From surface to subsoil. Investigation and research at Pompeii does not stop at the visible parts of the city, but also focuses on previously unseen aspects, such as the study of the tunnels and drainage canals of Ancient Pompeii which crossed the Forum area, from Porta Marina to the Villa Imperiale.
457m of these passages have been investigated thanks to the collaboration with the group of speleologists of the Cocceius Association, with whom the Archaeological Park of Pompeii entered into an agreement in 2018, which sought to reconnoiter and study the city’s rainwater drainage system, starting from the Civil Forum.
The analysis of this complex system had been highly complex and seldom updated over time, due to various factors which limited in-depth examination of it. The primary factor was the logistical difficulty of the structures, which were physically inaccessible without the necessary equipment and preparation by operators. A further complication was the fact that the only information which had been gathered during the last decades was limited to simply noting the presence of these elements of the ancient water management system, which were identified during investigations that had been conducted for other reasons (such as the installation of electrical systems, or site services, not least the disabled access route).
Furthermore, the excavation records made at the time when the limited investigations were carried out in these grottoes yielded precious little information regarding the context of the excavation, and the recovered material.
The recent exploration and detailed analysis of the drainage system has thus had the double objective of providing new information regarding the evolution of the area between the Civil Forum and Porta Marina, as well as identifying the potential critical issues of the system and the most appropriate ways of remedying it and keeping the drainage pipes functioning, while respecting the archaeological value of the ancient work.
The first phase of the project — which will be followed by a second phase aimed at the regeneration of the canals and cisterns for the drainage of water, which is of particular importance for the purpose of safeguarding the site — ended in early January.
A network of tunnels and canals has been identified which branches out from a pair of cisterns below the Forum, running under Via Marina and ending near the Imperial Villa. The system allowed excess rainwater in the Via Marina channel to be drained out of the ancient city, towards the sea.
In modern times, the system was largely cleaned of ancient deposits in order to restore its functionality.
It has also been possible to indicate a chronology of the structures and the system as a whole, albeit on a preliminary basis, and three main phases of the life of this extensive underground complex have been hypothesised; an initial Hellenistic phase (late 3rd-2nd century BC); a second in the late Republican age (early/late 1st century BC) and a third phase corresponding to the Augustan and Imperial age (late 1st century BC–79 AD).
“The project of exploring these tunnels forms part of the activities of the Archaeological Park of Pompeii that aim to broaden our understanding of the site, which is the essential basis of any monitoring or safeguarding intervention”, declares Director General Massimo Osanna — “this initial, but complete, exploration of the complex system of underground canals confirms the cognitive potential which the Pompeian subsoil preserves, and demonstrates how much still remains to be investigated and studied.
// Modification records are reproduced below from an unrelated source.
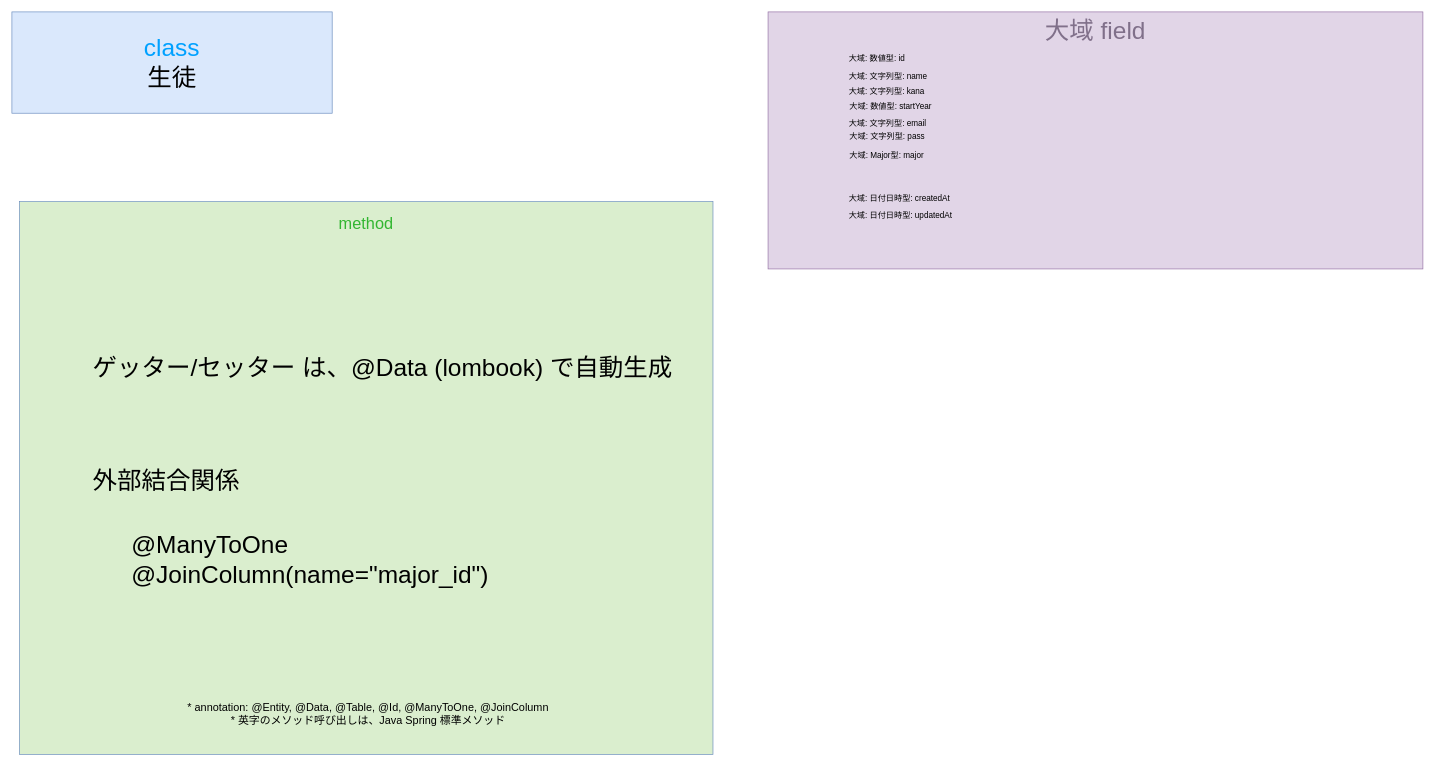
The draw.io diagram gijigengo/model/entity/seiseki_manage_sys model_entity Student クラス 疑似言語.drawio in tro319/seiseki_manage_sys, before the edit. Source tidied: cells renumbered, new cells numbered last; positions are measured from the earlier drawing's top-left corner, leaving out a move shared by most shapes. Both pictures are drawn from the tidied source at 68%, with x=0, y=0 at pixel (12, 12).
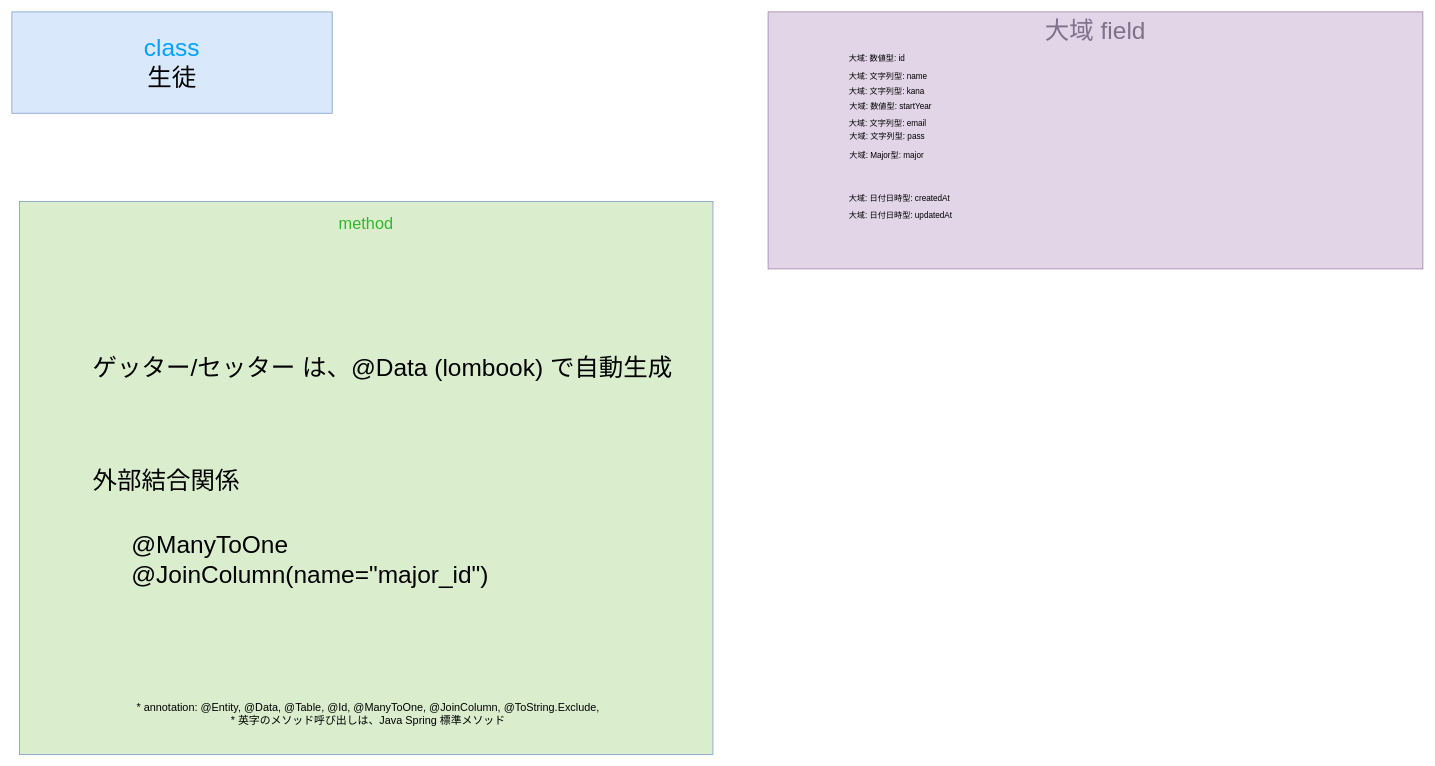
Above is the later version.

What changed in the source:
```diff
@@
 <mxGraphModel>
   <root>
     <mxCell id="0" />
     <mxCell id="1" parent="0" />
     <mxCell id="2" value="&lt;div&gt;&lt;span style=&quot;color: rgb(0, 161, 255);&quot;&gt;class&lt;/span&gt;&lt;/div&gt;&lt;div&gt;生徒&lt;/div&gt;" style="text;html=1;whiteSpace=wrap;strokeColor=#6c8ebf;fillColor=#dae8fc;align=center;verticalAlign=middle;rounded=0;fontSize=36;" parent="1" vertex="1">
       <mxGeometry width="471" height="149" as="geometry" />
     </mxCell>
     <mxCell id="3" value="&lt;div&gt;&lt;font style=&quot;font-size: 24px;&quot;&gt;&lt;span style=&quot;color: rgb(50, 182, 49);&quot;&gt;&lt;span style=&quot;&quot;&gt;&lt;span style=&quot;&quot;&gt;&lt;span&gt;method&lt;/span&gt;&lt;/span&gt;&lt;/span&gt;&lt;/span&gt;&lt;/font&gt;&lt;/div&gt;&lt;div&gt;&lt;font style=&quot;font-size: 24px;&quot;&gt;&lt;span style=&quot;color: rgba(0, 0, 0, 0);&quot;&gt;&lt;span style=&quot;color: rgba(0, 0, 0, 0);&quot;&gt;&lt;span style=&quot;&quot;&gt;&lt;span style=&quot;&quot;&gt;&lt;br&gt;&lt;/span&gt;&lt;/span&gt;&lt;/span&gt;&lt;/span&gt;&lt;/font&gt;&lt;/div&gt;" style="text;html=1;whiteSpace=wrap;strokeColor=#6c8ebf;fillColor=light-dark(#daeece, #214210);align=center;verticalAlign=top;rounded=0;fontSize=36;fontColor=#00A1FF;" parent="1" vertex="1">
       <mxGeometry x="11" y="279" width="1020" height="813" as="geometry" />
     </mxCell>
     <mxCell id="4" value="ゲッター/セッター は、@Data (lombook) で自動生成" style="text;html=1;whiteSpace=wrap;strokeColor=none;fillColor=none;align=left;verticalAlign=middle;rounded=0;fontSize=36;" parent="1" vertex="1">
       <mxGeometry x="116.8" y="508" width="854.5" height="30" as="geometry" />
     </mxCell>
-    <mxCell id="5" value="&lt;div&gt;&lt;br&gt;&lt;/div&gt;&lt;div&gt;&lt;span&gt;&lt;span&gt;&lt;span style=&quot;color: rgb(0, 0, 0);&quot;&gt;&lt;font style=&quot;font-size: 16px;&quot;&gt;* annotation: @Entity,&amp;nbsp;&lt;/font&gt;&lt;/span&gt;&lt;span style=&quot;color: rgb(0, 0, 0);&quot;&gt;&lt;font style=&quot;font-size: 16px;&quot;&gt;@Data, @Table, @Id, @ManyToOne, @JoinColumn&lt;/font&gt;&lt;/span&gt;&lt;/span&gt;&lt;/span&gt;&lt;/div&gt;&lt;div&gt;&lt;span&gt;&lt;span&gt;&lt;span style=&quot;color: rgb(0, 0, 0);&quot;&gt;&lt;font style=&quot;font-size: 16px;&quot;&gt;* 英字のメソッド呼び出しは、Java Spring 標準メソッド&lt;/font&gt;&lt;/span&gt;&lt;/span&gt;&lt;/span&gt;&lt;/div&gt;" style="text;html=1;whiteSpace=wrap;strokeColor=none;fillColor=none;align=center;verticalAlign=middle;rounded=0;" parent="1" vertex="1">
+    <mxCell id="5" value="&lt;div&gt;&lt;br&gt;&lt;/div&gt;&lt;div&gt;&lt;span&gt;&lt;span&gt;&lt;span style=&quot;color: rgb(0, 0, 0);&quot;&gt;&lt;font style=&quot;font-size: 16px;&quot;&gt;* annotation: @Entity,&amp;nbsp;&lt;/font&gt;&lt;/span&gt;&lt;span style=&quot;color: rgb(0, 0, 0);&quot;&gt;&lt;font style=&quot;font-size: 16px;&quot;&gt;@Data, @Table, @Id, @ManyToOne, @JoinColumn&lt;/font&gt;&lt;/span&gt;&lt;/span&gt;&lt;/span&gt;&lt;span&gt;&lt;span&gt;&lt;span style=&quot;color: rgb(0, 0, 0);&quot;&gt;&lt;font style=&quot;font-size: 16px;&quot;&gt;, @ToString.Exclude,&lt;/font&gt;&lt;/span&gt;&lt;/span&gt;&lt;/span&gt;&lt;/div&gt;&lt;div&gt;&lt;span&gt;&lt;span&gt;&lt;span style=&quot;color: rgb(0, 0, 0);&quot;&gt;&lt;font style=&quot;font-size: 16px;&quot;&gt;* 英字のメソッド呼び出しは、Java Spring 標準メソッド&lt;/font&gt;&lt;/span&gt;&lt;/span&gt;&lt;/span&gt;&lt;/div&gt;" style="text;html=1;whiteSpace=wrap;strokeColor=none;fillColor=none;align=center;verticalAlign=middle;rounded=0;" parent="1" vertex="1">
       <mxGeometry x="164" y="1010" width="720" height="30" as="geometry" />
     </mxCell>
     <mxCell id="6" value="&lt;font&gt;大域 field&lt;/font&gt;" style="rounded=0;whiteSpace=wrap;html=1;fillColor=#e1d5e7;strokeColor=#9673a6;verticalAlign=top;fontSize=36;fontColor=#80708A;" parent="1" vertex="1">
       <mxGeometry x="1112" width="963" height="378" as="geometry" />
     </mxCell>
     <mxCell id="7" value="大域: 文字列型: name" style="text;html=1;whiteSpace=wrap;strokeColor=none;fillColor=none;align=left;verticalAlign=middle;rounded=0;fontSize=12;" parent="1" vertex="1">
       <mxGeometry x="1229" y="80" width="590" height="30" as="geometry" />
     </mxCell>
     <mxCell id="8" value="大域: 数値型: id" style="text;html=1;whiteSpace=wrap;strokeColor=none;fillColor=none;align=left;verticalAlign=middle;rounded=0;fontSize=12;" parent="1" vertex="1">
       <mxGeometry x="1229" y="53" width="590" height="30" as="geometry" />
     </mxCell>
     <mxCell id="9" value="大域: 日付日時型: createdAt" style="text;html=1;whiteSpace=wrap;strokeColor=none;fillColor=none;align=left;verticalAlign=middle;rounded=0;fontSize=12;" parent="1" vertex="1">
       <mxGeometry x="1229" y="260" width="590" height="30" as="geometry" />
     </mxCell>
     <mxCell id="10" value="大域: 日付日時型: updatedAt" style="text;html=1;whiteSpace=wrap;strokeColor=none;fillColor=none;align=left;verticalAlign=middle;rounded=0;fontSize=12;" parent="1" vertex="1">
       <mxGeometry x="1229" y="284" width="590" height="30" as="geometry" />
     </mxCell>
     <mxCell id="11" value="&lt;div&gt;@ManyToOne&lt;/div&gt;&lt;div&gt;@JoinColumn(name=&quot;major_id&quot;)&lt;/div&gt;" style="text;html=1;whiteSpace=wrap;strokeColor=none;fillColor=none;align=left;verticalAlign=middle;rounded=0;fontSize=36;" parent="1" vertex="1">
       <mxGeometry x="174" y="699" width="854.5" height="212" as="geometry" />
     </mxCell>
     <mxCell id="12" value="大域: Major型: major" style="text;html=1;whiteSpace=wrap;strokeColor=none;fillColor=none;align=left;verticalAlign=middle;rounded=0;fontSize=12;" parent="1" vertex="1">
       <mxGeometry x="1230" y="197" width="590" height="30" as="geometry" />
     </mxCell>
     <mxCell id="13" value="外部結合関係" style="text;html=1;whiteSpace=wrap;strokeColor=none;fillColor=none;align=left;verticalAlign=middle;rounded=0;fontSize=36;" parent="1" vertex="1">
       <mxGeometry x="116.8" y="674" width="854.5" height="30" as="geometry" />
     </mxCell>
     <mxCell id="14" value="大域: 文字列型: kana" style="text;html=1;whiteSpace=wrap;strokeColor=none;fillColor=none;align=left;verticalAlign=middle;rounded=0;fontSize=12;" parent="1" vertex="1">
       <mxGeometry x="1229" y="102" width="590" height="30" as="geometry" />
     </mxCell>
     <mxCell id="15" value="大域: 文字列型: email" style="text;html=1;whiteSpace=wrap;strokeColor=none;fillColor=none;align=left;verticalAlign=middle;rounded=0;fontSize=12;" parent="1" vertex="1">
       <mxGeometry x="1229" y="149" width="590" height="30" as="geometry" />
     </mxCell>
     <mxCell id="16" value="大域: 数値型: startYear" style="text;html=1;whiteSpace=wrap;strokeColor=none;fillColor=none;align=left;verticalAlign=middle;rounded=0;fontSize=12;" parent="1" vertex="1">
       <mxGeometry x="1230" y="125" width="590" height="30" as="geometry" />
     </mxCell>
     <mxCell id="17" value="大域: 文字列型: pass" style="text;html=1;whiteSpace=wrap;strokeColor=none;fillColor=none;align=left;verticalAlign=middle;rounded=0;fontSize=12;" parent="1" vertex="1">
       <mxGeometry x="1230" y="169" width="590" height="30" as="geometry" />
     </mxCell>
   </root>
 </mxGraphModel>
```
Furthermore, many gaps in knowledge from the past regarding certain aspects or areas of the ancient city are being filled, thanks to the collaboration of experts in various sectors, which allow us to gather ever more accurate data as a result of specialised skills which had never been employed in other periods of excavation or study.”